**Task**
Copy out each entry precisely; no image belongs in the result.

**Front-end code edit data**
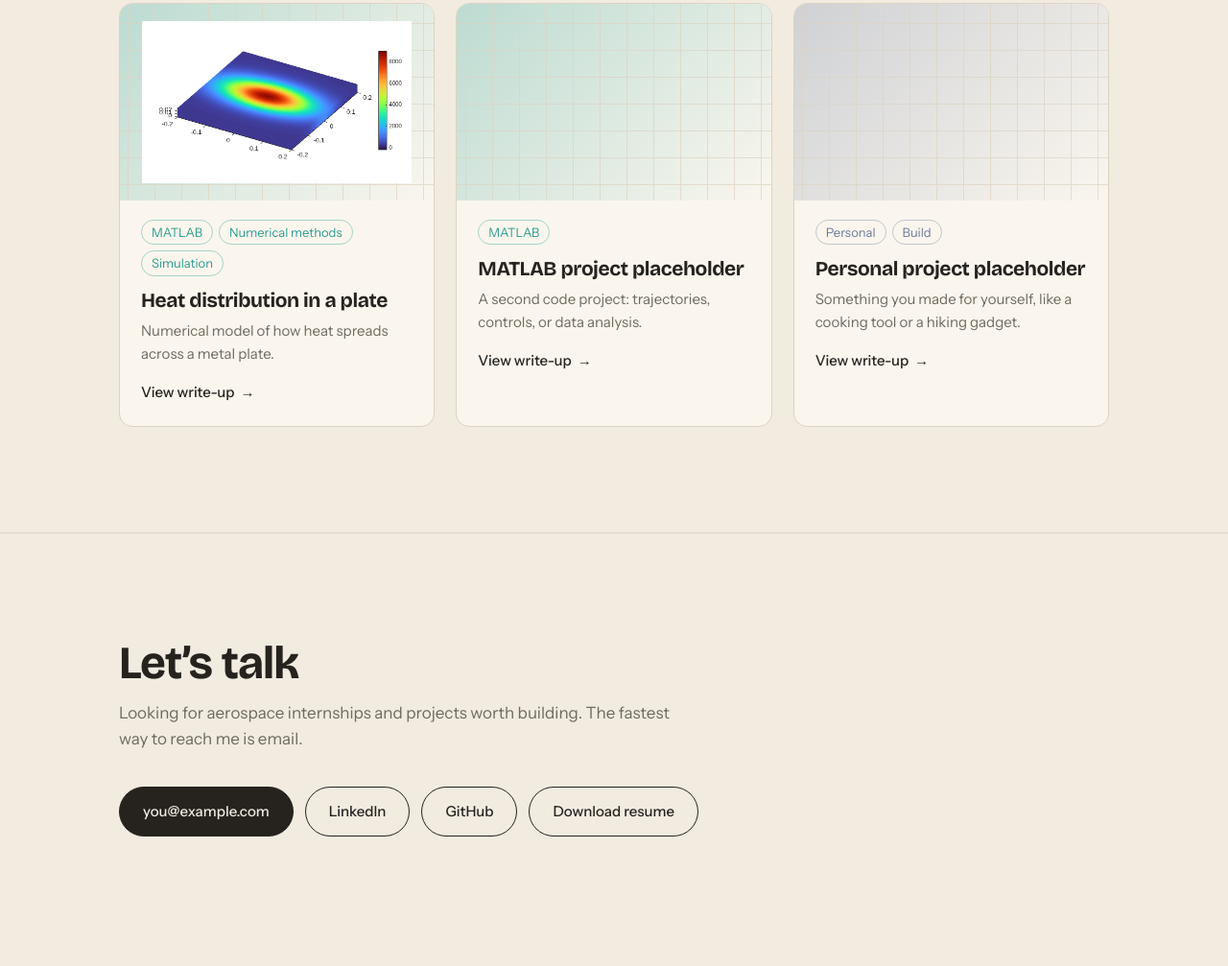
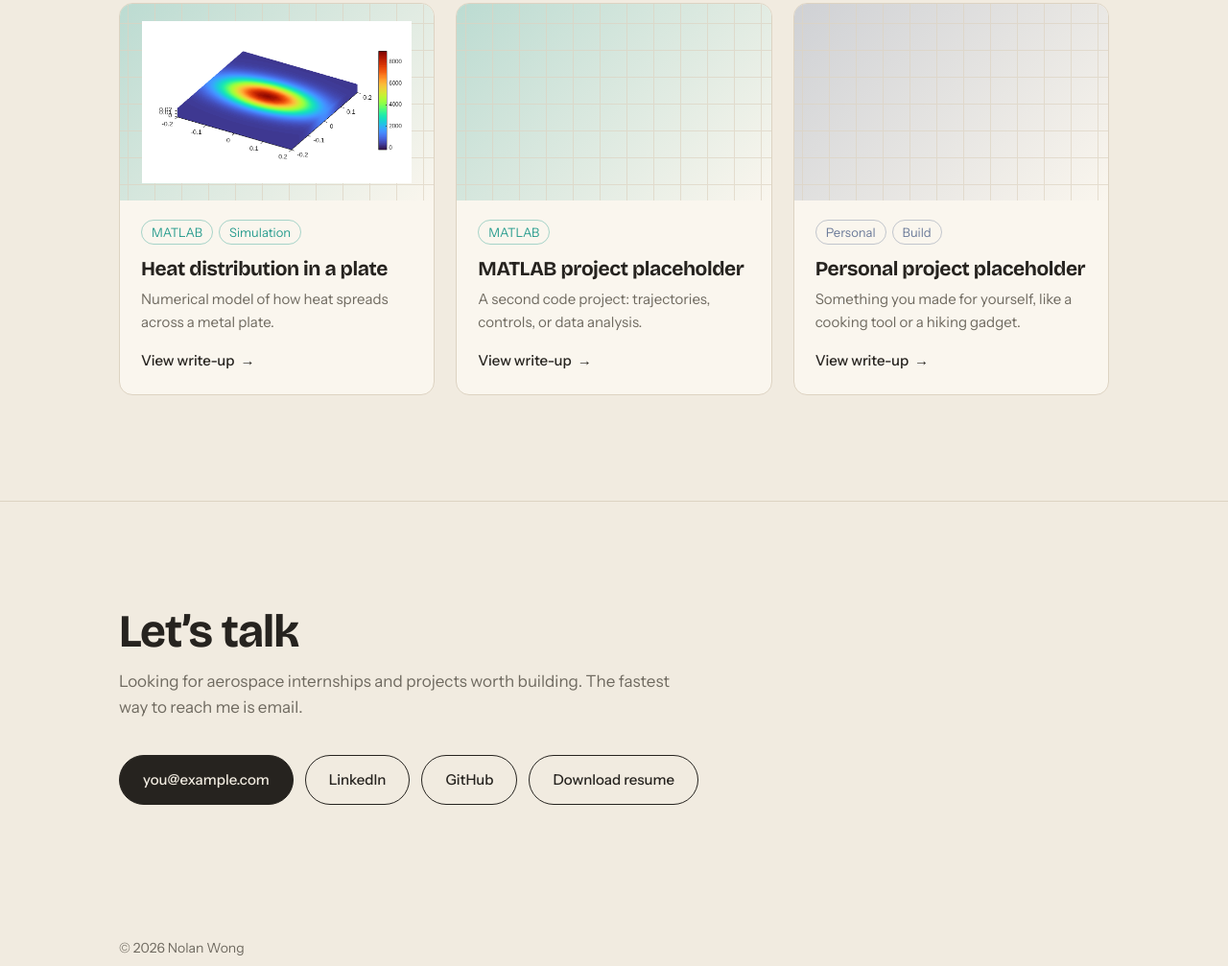
Before and after one commit to Nolan-P2/Nolan-P2.github.io, a plain HTML site: page index.html in a window 1280 px wide. Shown: the part 2540-3547 px from the top of the page at 96% size. Drawn offline with nearby package versions, Linux system fonts and the light colour scheme.

Commit message:
Update project 4 tags in index.html
Removed 'Numerical methods' tag from the project description.

```diff
--- a/index.html
+++ b/index.html
@@ -1699,7 +1699,7 @@ var P=[
  con:['Parts must fit without interference','Mates must match how the parts really move','The exploded view must be easy to read'],
  pr:[['Part modeling','Built each part as its own SolidWorks model.'],['Assembly','Mated the parts into one assembly.'],['Check','Checked fits and clearances.'],['Presentation','Made renders and an exploded view.']]},
 // ---------- PROJECT 4: Heat distribution in a plate ----------
-{t:'Heat distribution in a plate',k:'matlab',tags:['MATLAB','Numerical methods','Simulation'],c:'#2A9D8F',
+{t:'Heat distribution in a plate',k:'matlab',tags:['MATLAB','Simulation'],c:'#2A9D8F',
  ti: 'thermal_plate_tile.png',
  s:'Numerical model of how heat spreads across a metal plate.',
  tools:['MATLAB'],v:['Heat Map','Code','Convergence','Notes'],
```
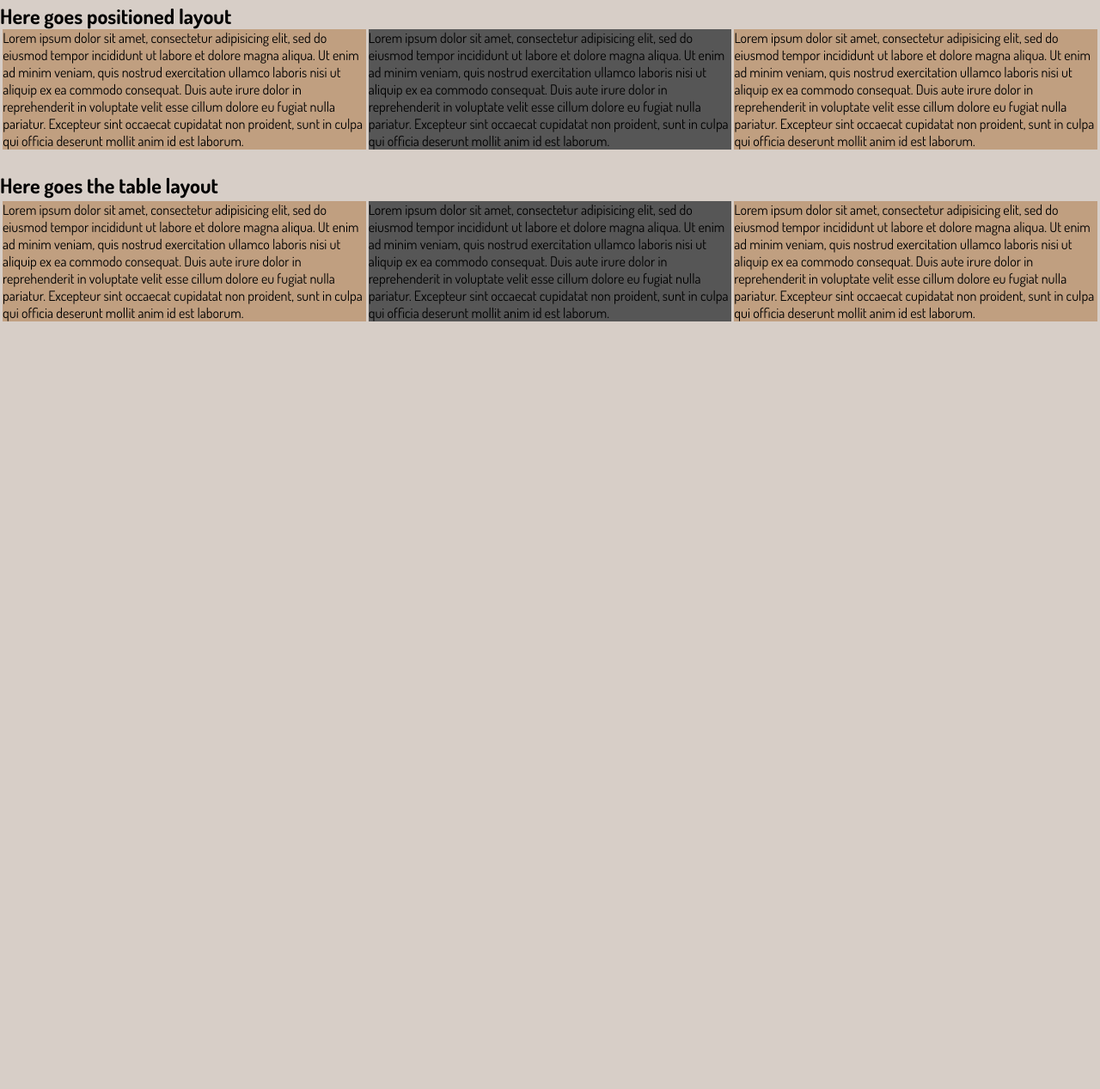
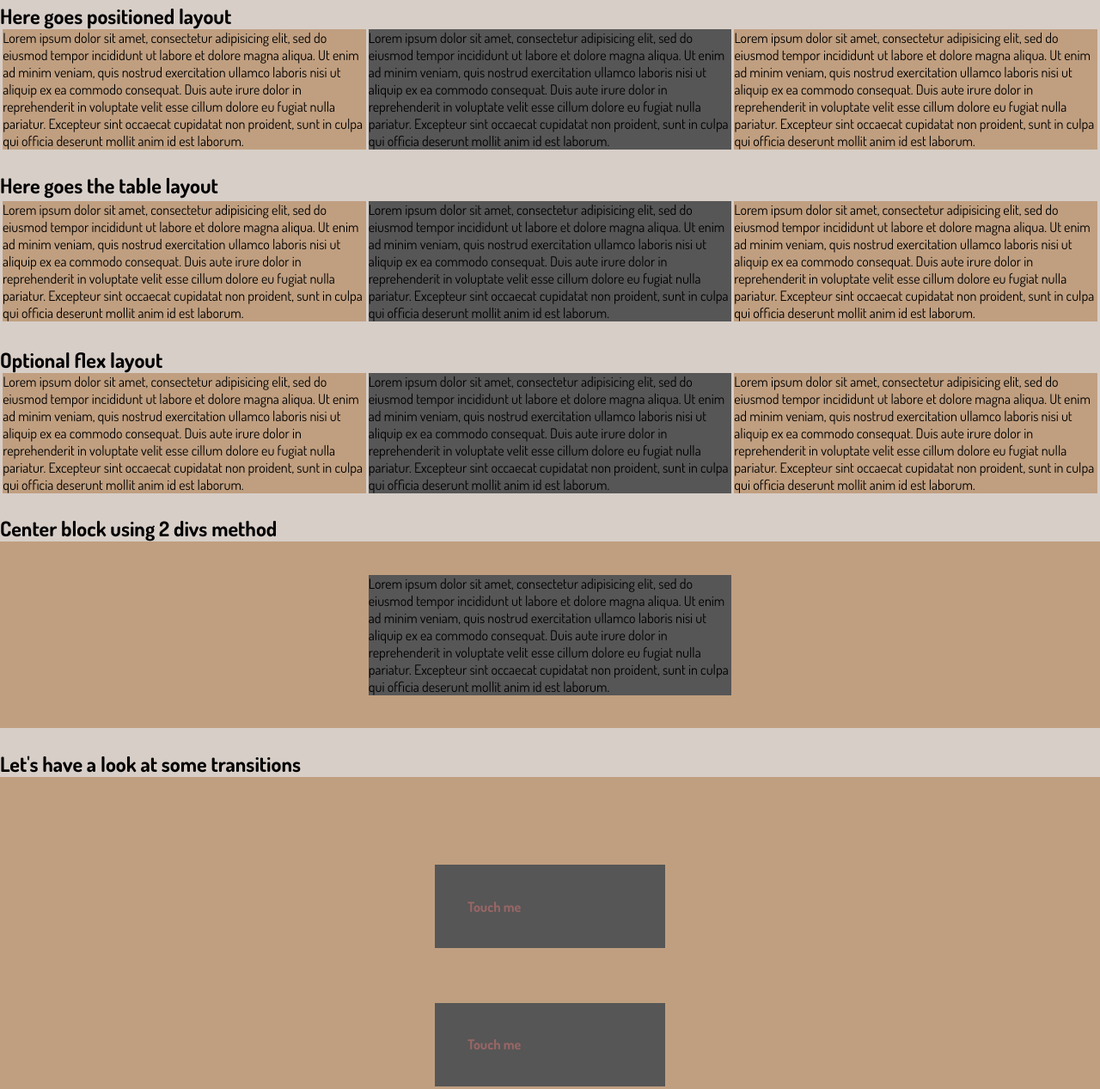
Before and after one commit to slepoibandit/portfolio, a plain HTML site: page index.html in a window 1280 px wide. Shown: the part 489-1756 px from the top of the page at 86% size. Before the commit the page ends 866 px from the top, so only its background shows below. Drawn offline with Linux system fonts and the light colour scheme.

Commit message:
Add transitions section

```diff
--- a/index.html
+++ b/index.html
@@ -65,6 +65,42 @@
         </tr>
       </table>
     </section>
+    <section class="section section_layout_flex">
+      <h2 class="section-title">Optional flex layout</h2>
+      <div class="flex">
+        <div class="block block_type_flex block_color_main">
+          <p>Lorem ipsum dolor sit amet, consectetur adipisicing elit, sed do eiusmod tempor incididunt ut labore et dolore magna aliqua. Ut enim ad minim veniam, quis nostrud exercitation ullamco laboris nisi ut aliquip ex ea commodo consequat. Duis aute irure dolor in reprehenderit in voluptate velit esse cillum dolore eu fugiat nulla pariatur. Excepteur sint occaecat cupidatat non proident, sunt in culpa qui officia deserunt mollit anim id est laborum.</p>
+        </div>
+        <div class="block block_type_flex block_color_contrast block_marginless">
+          <p>Lorem ipsum dolor sit amet, consectetur adipisicing elit, sed do eiusmod tempor incididunt ut labore et dolore magna aliqua. Ut enim ad minim veniam, quis nostrud exercitation ullamco laboris nisi ut aliquip ex ea commodo consequat. Duis aute irure dolor in reprehenderit in voluptate velit esse cillum dolore eu fugiat nulla pariatur. Excepteur sint occaecat cupidatat non proident, sunt in culpa qui officia deserunt mollit anim id est laborum.</p>
+        </div>
+        <div class="block block_type_flex block_color_main">
+          <p>Lorem ipsum dolor sit amet, consectetur adipisicing elit, sed do eiusmod tempor incididunt ut labore et dolore magna aliqua. Ut enim ad minim veniam, quis nostrud exercitation ullamco laboris nisi ut aliquip ex ea commodo consequat. Duis aute irure dolor in reprehenderit in voluptate velit esse cillum dolore eu fugiat nulla pariatur. Excepteur sint occaecat cupidatat non proident, sunt in culpa qui officia deserunt mollit anim id est laborum.</p>
+        </div>
+      </div>
+    </section>
+    <section class="section section_center-block">
+      <h2 class="section-title">Center block using 2 divs method</h2>
+      <div class="block block_type_container block_color_main">
+        <div class="block block_color_contrast block_type_content">
+          <p>Lorem ipsum dolor sit amet, consectetur adipisicing elit, sed do eiusmod tempor incididunt ut labore et dolore magna aliqua. Ut enim ad minim veniam, quis nostrud exercitation ullamco laboris nisi ut aliquip ex ea commodo consequat. Duis aute irure dolor in reprehenderit in voluptate velit esse cillum dolore eu fugiat nulla pariatur. Excepteur sint occaecat cupidatat non proident, sunt in culpa qui officia deserunt mollit anim id est laborum.</p>
+        </div>
+      </div>
+    </section>
+    <section class="section section_transitions">
+      <h2>Let's have a look at some transitions</h2>
+      <div class="block block_type_container block_color_main">
+        <div class="block block_type_content block_type_transition block_simulate_growth block_color_contrast">
+          <p class="block__speech">Touch me</p>
+        </div>
+        <div class="block block_type_content block_type_transition block_simulate_movement block_color_contrast">
+          <p class="block__speech">Touch me</p>
+        </div>
+        <div class="block block_type_content block_type_transition block_simulate_rotation block_color_contrast">
+          <p class="block__speech">Touch me</p>
+        </div>
+      </div>
+    </section>
   </main>
   <footer></footer>
 </body>
--- a/style.css
+++ b/style.css
@@ -104,6 +104,51 @@
   border-spacing: 0.2rem;
 }
 
+.flex{
+  display: flex;
+}
+
+.block_type_container{
+  width: 100%;
+  margin: 0;
+  padding: 3% 0;
+}
+.block_type_content{
+  margin: 0 auto;
+}
+.block__speech{
+  font-weight: 700;
+  display: inline-block;
+  margin-right: 20%;
+}
+.block_type_transition{
+  width: 15%;
+  margin: 5% auto;
+  color:#996666;
+  padding: 3%;
+  transition: transform 1.5s, color 1.5s;
+}
+.block_simulate_growth:hover{
+  transform: scale(2);
+  color: #ff6666;
+}
+.block_simulate_growth:hover::after{
+  content: "Ohh..";
+}
+.block_simulate_movement:hover{
+  transform: translate(15%, 15%);
+  color: #ff6666;
+}
+.block_simulate_movement:hover::after{
+  content: "Yes!";
+}
+.block_simulate_rotation:hover{
+  transform: rotate3d(1, 0, 0, 760deg);
+  color: #ff6666;
+}
+.block_simulate_rotation:hover::after{
+  content: "More, please!"
+}
 /*Remove side margins of the center block to evenly distribute the remaining space between three blocks*/
 .block_marginless{
   margin: 0;
```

**Written reply**
Before and after one commit to Nolan-P2/Nolan-P2.github.io, a plain HTML site: page index.html in a window 1280 px wide. Shown: the part 2540-3547 px from the top of the page at 96% size. Drawn offline with nearby package versions, Linux system fonts and the light colour scheme.

Commit message:
Update project 4 tags in index.html
Removed 'Numerical methods' tag from the project description.

```diff
--- a/index.html
+++ b/index.html
@@ -1699,7 +1699,7 @@ var P=[
  con:['Parts must fit without interference','Mates must match how the parts really move','The exploded view must be easy to read'],
  pr:[['Part modeling','Built each part as its own SolidWorks model.'],['Assembly','Mated the parts into one assembly.'],['Check','Checked fits and clearances.'],['Presentation','Made renders and an exploded view.']]},
 // ---------- PROJECT 4: Heat distribution in a plate ----------
-{t:'Heat distribution in a plate',k:'matlab',tags:['MATLAB','Numerical methods','Simulation'],c:'#2A9D8F',
+{t:'Heat distribution in a plate',k:'matlab',tags:['MATLAB','Simulation'],c:'#2A9D8F',
  ti: 'thermal_plate_tile.png',
  s:'Numerical model of how heat spreads across a metal plate.',
  tools:['MATLAB'],v:['Heat Map','Code','Convergence','Notes'],
```
Before and after one commit to slepoibandit/portfolio, a plain HTML site: page index.html in a window 1280 px wide. Shown: the part 489-1756 px from the top of the page at 86% size. Before the commit the page ends 866 px from the top, so only its background shows below. Drawn offline with Linux system fonts and the light colour scheme.

Commit message:
Add transitions section

```diff
--- a/index.html
+++ b/index.html
@@ -65,6 +65,42 @@
         </tr>
       </table>
     </section>
+    <section class="section section_layout_flex">
+      <h2 class="section-title">Optional flex layout</h2>
+      <div class="flex">
+        <div class="block block_type_flex block_color_main">
+          <p>Lorem ipsum dolor sit amet, consectetur adipisicing elit, sed do eiusmod tempor incididunt ut labore et dolore magna aliqua. Ut enim ad minim veniam, quis nostrud exercitation ullamco laboris nisi ut aliquip ex ea commodo consequat. Duis aute irure dolor in reprehenderit in voluptate velit esse cillum dolore eu fugiat nulla pariatur. Excepteur sint occaecat cupidatat non proident, sunt in culpa qui officia deserunt mollit anim id est laborum.</p>
+        </div>
+        <div class="block block_type_flex block_color_contrast block_marginless">
+          <p>Lorem ipsum dolor sit amet, consectetur adipisicing elit, sed do eiusmod tempor incididunt ut labore et dolore magna aliqua. Ut enim ad minim veniam, quis nostrud exercitation ullamco laboris nisi ut aliquip ex ea commodo consequat. Duis aute irure dolor in reprehenderit in voluptate velit esse cillum dolore eu fugiat nulla pariatur. Excepteur sint occaecat cupidatat non proident, sunt in culpa qui officia deserunt mollit anim id est laborum.</p>
+        </div>
+        <div class="block block_type_flex block_color_main">
+          <p>Lorem ipsum dolor sit amet, consectetur adipisicing elit, sed do eiusmod tempor incididunt ut labore et dolore magna aliqua. Ut enim ad minim veniam, quis nostrud exercitation ullamco laboris nisi ut aliquip ex ea commodo consequat. Duis aute irure dolor in reprehenderit in voluptate velit esse cillum dolore eu fugiat nulla pariatur. Excepteur sint occaecat cupidatat non proident, sunt in culpa qui officia deserunt mollit anim id est laborum.</p>
+        </div>
+      </div>
+    </section>
+    <section class="section section_center-block">
+      <h2 class="section-title">Center block using 2 divs method</h2>
+      <div class="block block_type_container block_color_main">
+        <div class="block block_color_contrast block_type_content">
+          <p>Lorem ipsum dolor sit amet, consectetur adipisicing elit, sed do eiusmod tempor incididunt ut labore et dolore magna aliqua. Ut enim ad minim veniam, quis nostrud exercitation ullamco laboris nisi ut aliquip ex ea commodo consequat. Duis aute irure dolor in reprehenderit in voluptate velit esse cillum dolore eu fugiat nulla pariatur. Excepteur sint occaecat cupidatat non proident, sunt in culpa qui officia deserunt mollit anim id est laborum.</p>
+        </div>
+      </div>
+    </section>
+    <section class="section section_transitions">
+      <h2>Let's have a look at some transitions</h2>
+      <div class="block block_type_container block_color_main">
+        <div class="block block_type_content block_type_transition block_simulate_growth block_color_contrast">
+          <p class="block__speech">Touch me</p>
+        </div>
+        <div class="block block_type_content block_type_transition block_simulate_movement block_color_contrast">
+          <p class="block__speech">Touch me</p>
+        </div>
+        <div class="block block_type_content block_type_transition block_simulate_rotation block_color_contrast">
+          <p class="block__speech">Touch me</p>
+        </div>
+      </div>
+    </section>
   </main>
   <footer></footer>
 </body>
--- a/style.css
+++ b/style.css
@@ -104,6 +104,51 @@
   border-spacing: 0.2rem;
 }
 
+.flex{
+  display: flex;
+}
+
+.block_type_container{
+  width: 100%;
+  margin: 0;
+  padding: 3% 0;
+}
+.block_type_content{
+  margin: 0 auto;
+}
+.block__speech{
+  font-weight: 700;
+  display: inline-block;
+  margin-right: 20%;
+}
+.block_type_transition{
+  width: 15%;
+  margin: 5% auto;
+  color:#996666;
+  padding: 3%;
+  transition: transform 1.5s, color 1.5s;
+}
+.block_simulate_growth:hover{
+  transform: scale(2);
+  color: #ff6666;
+}
+.block_simulate_growth:hover::after{
+  content: "Ohh..";
+}
+.block_simulate_movement:hover{
+  transform: translate(15%, 15%);
+  color: #ff6666;
+}
+.block_simulate_movement:hover::after{
+  content: "Yes!";
+}
+.block_simulate_rotation:hover{
+  transform: rotate3d(1, 0, 0, 760deg);
+  color: #ff6666;
+}
+.block_simulate_rotation:hover::after{
+  content: "More, please!"
+}
 /*Remove side margins of the center block to evenly distribute the remaining space between three blocks*/
 .block_marginless{
   margin: 0;
```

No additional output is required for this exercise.